CEB agreed that results-based management was a key part of the effort to reform the business practices of institutions throughout the United Nations system. It decided to expand its analysis of the subject to include the related issue of performance management, in order to review the incentives that existed within the system to enhance performance.
Please note: only publishing dates after March 2013 may be considered reliable.
Pages tagged with Results Based Management (RBM)
In line with the earlier discussion of CEB, the Senior Management Network and its Leadership Development Programme had been launched. The key objective of those initiatives was to inculcate among senior officials a new corporate culture to further system-wide coherence. Senior Management Network membership would initially consist of approximately 600 to 1,000 senior staff. The Board highlighted the need to strengthen the competencies and training of staff.
During the reporting period, the High Level Committee on Programmes and the High-level Committee on Management continued the innovative practice of joint meetings that they had begun in 2006 in order to address cross-cutting issues from both a programme and a management perspective. Those meetings were intended to address major emerging issues relevant to the work of both committees that were of importance across the work of the United Nations system.
CEB continued its consideration of management issues in a more integrated and concrete fashion over the 2006/07 period with the support of its High-level Committee on Management. The Committee and its networks had recently given considerable time and attention to the subject of management harmonization and reform within the competence of United Nations system executive heads, with the aim of sharing information, avoiding duplication of efforts, identifying successful experiences as benchmarks and setting common directions for future work.

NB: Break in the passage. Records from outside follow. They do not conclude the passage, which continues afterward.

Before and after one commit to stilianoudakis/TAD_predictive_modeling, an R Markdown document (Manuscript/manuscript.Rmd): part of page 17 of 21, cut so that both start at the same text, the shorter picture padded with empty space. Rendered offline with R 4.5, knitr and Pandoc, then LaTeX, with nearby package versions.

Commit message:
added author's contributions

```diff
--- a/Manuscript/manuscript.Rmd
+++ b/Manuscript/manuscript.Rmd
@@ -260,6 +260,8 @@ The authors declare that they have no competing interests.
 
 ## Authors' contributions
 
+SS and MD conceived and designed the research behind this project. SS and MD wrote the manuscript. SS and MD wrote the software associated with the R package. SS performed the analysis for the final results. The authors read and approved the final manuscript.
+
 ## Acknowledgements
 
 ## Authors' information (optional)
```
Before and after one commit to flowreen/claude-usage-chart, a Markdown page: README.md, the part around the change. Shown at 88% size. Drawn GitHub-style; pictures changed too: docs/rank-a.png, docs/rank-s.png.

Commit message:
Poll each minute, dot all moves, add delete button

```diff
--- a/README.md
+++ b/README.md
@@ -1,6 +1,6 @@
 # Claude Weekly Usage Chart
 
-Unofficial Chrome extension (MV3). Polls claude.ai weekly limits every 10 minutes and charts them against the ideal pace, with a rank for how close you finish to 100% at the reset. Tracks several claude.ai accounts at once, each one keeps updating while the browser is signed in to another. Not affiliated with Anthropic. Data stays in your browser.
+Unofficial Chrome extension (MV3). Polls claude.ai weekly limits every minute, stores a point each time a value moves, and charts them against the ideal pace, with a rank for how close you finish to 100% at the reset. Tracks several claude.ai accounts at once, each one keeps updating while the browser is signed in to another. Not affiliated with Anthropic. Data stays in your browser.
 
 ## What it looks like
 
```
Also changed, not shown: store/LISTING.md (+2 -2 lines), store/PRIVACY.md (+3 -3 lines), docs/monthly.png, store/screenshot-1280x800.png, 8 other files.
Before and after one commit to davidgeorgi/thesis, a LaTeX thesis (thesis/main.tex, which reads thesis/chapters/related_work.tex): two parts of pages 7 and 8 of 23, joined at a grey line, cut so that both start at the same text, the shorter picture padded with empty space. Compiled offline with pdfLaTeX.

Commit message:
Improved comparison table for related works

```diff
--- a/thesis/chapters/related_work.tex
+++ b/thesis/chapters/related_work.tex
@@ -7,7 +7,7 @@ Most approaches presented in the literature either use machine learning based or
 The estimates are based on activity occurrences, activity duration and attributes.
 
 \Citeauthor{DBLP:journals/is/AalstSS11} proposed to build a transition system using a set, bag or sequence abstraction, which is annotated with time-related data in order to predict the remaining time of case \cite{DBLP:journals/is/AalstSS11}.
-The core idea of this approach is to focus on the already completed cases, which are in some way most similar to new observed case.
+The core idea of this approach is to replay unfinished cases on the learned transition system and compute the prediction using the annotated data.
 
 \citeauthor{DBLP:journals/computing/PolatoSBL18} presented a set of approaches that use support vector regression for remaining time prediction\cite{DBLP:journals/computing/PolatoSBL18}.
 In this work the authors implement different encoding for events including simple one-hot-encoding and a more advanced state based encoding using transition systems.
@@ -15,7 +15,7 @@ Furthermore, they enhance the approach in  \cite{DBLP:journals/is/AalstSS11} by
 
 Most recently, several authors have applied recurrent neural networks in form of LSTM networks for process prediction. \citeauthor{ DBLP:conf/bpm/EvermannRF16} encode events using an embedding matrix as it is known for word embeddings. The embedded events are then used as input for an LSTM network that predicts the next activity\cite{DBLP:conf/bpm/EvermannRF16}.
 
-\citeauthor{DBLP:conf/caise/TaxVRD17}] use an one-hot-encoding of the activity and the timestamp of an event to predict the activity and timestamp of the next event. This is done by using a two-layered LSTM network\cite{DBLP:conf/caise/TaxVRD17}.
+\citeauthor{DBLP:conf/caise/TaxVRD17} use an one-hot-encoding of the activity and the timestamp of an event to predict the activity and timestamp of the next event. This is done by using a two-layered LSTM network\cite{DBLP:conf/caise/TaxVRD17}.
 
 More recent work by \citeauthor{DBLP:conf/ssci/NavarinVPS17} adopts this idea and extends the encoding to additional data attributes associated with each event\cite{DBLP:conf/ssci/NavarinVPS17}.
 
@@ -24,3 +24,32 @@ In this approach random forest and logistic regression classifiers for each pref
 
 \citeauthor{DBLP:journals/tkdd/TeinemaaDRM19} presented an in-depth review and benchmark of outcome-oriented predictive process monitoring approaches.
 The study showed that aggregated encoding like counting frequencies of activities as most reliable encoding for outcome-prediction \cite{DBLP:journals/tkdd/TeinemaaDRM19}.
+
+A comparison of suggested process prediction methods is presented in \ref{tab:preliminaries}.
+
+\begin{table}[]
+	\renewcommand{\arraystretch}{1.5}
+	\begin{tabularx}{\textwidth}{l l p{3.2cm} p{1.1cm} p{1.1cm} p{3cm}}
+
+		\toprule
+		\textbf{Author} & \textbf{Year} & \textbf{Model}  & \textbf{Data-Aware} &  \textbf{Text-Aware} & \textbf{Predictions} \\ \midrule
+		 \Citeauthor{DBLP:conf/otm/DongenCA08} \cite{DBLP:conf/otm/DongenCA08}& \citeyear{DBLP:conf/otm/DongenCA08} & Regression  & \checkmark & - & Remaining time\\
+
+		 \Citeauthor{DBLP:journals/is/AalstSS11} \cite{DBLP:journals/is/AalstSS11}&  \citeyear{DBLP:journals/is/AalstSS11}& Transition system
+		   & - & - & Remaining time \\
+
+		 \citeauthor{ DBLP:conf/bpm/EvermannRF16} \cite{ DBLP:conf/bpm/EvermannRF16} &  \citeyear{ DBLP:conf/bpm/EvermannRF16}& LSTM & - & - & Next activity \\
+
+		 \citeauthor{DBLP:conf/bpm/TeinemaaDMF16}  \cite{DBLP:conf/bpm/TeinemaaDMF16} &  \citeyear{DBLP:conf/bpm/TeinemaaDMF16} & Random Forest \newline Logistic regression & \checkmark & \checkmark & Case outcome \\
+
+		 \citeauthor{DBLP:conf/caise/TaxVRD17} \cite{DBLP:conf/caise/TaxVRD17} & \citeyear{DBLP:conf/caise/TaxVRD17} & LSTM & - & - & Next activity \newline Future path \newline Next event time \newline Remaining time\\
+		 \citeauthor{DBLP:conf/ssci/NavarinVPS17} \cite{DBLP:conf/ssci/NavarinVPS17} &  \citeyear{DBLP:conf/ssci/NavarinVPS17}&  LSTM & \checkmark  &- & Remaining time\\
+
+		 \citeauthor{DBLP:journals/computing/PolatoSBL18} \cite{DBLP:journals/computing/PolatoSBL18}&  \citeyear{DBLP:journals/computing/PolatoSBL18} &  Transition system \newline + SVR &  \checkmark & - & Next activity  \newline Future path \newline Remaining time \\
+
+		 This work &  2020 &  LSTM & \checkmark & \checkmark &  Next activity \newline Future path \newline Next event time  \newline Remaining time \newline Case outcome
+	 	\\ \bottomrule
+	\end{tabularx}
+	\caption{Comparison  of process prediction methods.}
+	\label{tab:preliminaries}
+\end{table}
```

HLCM aims to develop a consolidated and trust based relationship with Member States on the level and quality of controls in place in the organizations to allow for rationalized oversight, more focus on key risks and better internal resource allocation.